#### RECORDS TO USE

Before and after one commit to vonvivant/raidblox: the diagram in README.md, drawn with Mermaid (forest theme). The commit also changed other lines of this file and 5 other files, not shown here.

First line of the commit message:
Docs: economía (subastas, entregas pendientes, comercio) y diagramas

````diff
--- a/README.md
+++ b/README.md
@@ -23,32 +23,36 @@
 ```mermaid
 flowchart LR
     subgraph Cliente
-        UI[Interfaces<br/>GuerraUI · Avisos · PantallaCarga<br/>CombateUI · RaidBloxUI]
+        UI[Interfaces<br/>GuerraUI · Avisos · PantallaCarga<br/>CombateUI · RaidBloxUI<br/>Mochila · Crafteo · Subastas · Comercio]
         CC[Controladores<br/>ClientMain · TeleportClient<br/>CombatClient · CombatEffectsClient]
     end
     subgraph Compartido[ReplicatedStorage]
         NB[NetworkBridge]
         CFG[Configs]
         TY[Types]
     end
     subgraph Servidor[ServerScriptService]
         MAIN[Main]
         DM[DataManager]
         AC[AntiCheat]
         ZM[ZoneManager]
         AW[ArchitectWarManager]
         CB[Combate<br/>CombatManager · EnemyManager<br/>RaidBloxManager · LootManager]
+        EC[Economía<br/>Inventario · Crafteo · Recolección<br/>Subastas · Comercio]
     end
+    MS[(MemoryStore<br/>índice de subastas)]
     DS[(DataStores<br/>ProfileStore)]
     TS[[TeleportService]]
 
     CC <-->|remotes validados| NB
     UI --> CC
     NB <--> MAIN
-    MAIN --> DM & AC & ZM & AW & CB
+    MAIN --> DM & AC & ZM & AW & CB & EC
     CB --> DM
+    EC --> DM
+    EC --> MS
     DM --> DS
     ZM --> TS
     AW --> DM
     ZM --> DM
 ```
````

########

* [PROBLEM]:
Once the line with "NB <--> MAIN" is found, write out that line and every one after it through the last line of the records, exactly and with nothing else.

* [FINAL ANSWER]:
     NB <--> MAIN
-    MAIN --> DM & AC & ZM & AW & CB
+    MAIN --> DM & AC & ZM & AW & CB & EC
     CB --> DM
+    EC --> DM
+    EC --> MS
     DM --> DS
     ZM --> TS
     AW --> DM
     ZM --> DM
 ```
````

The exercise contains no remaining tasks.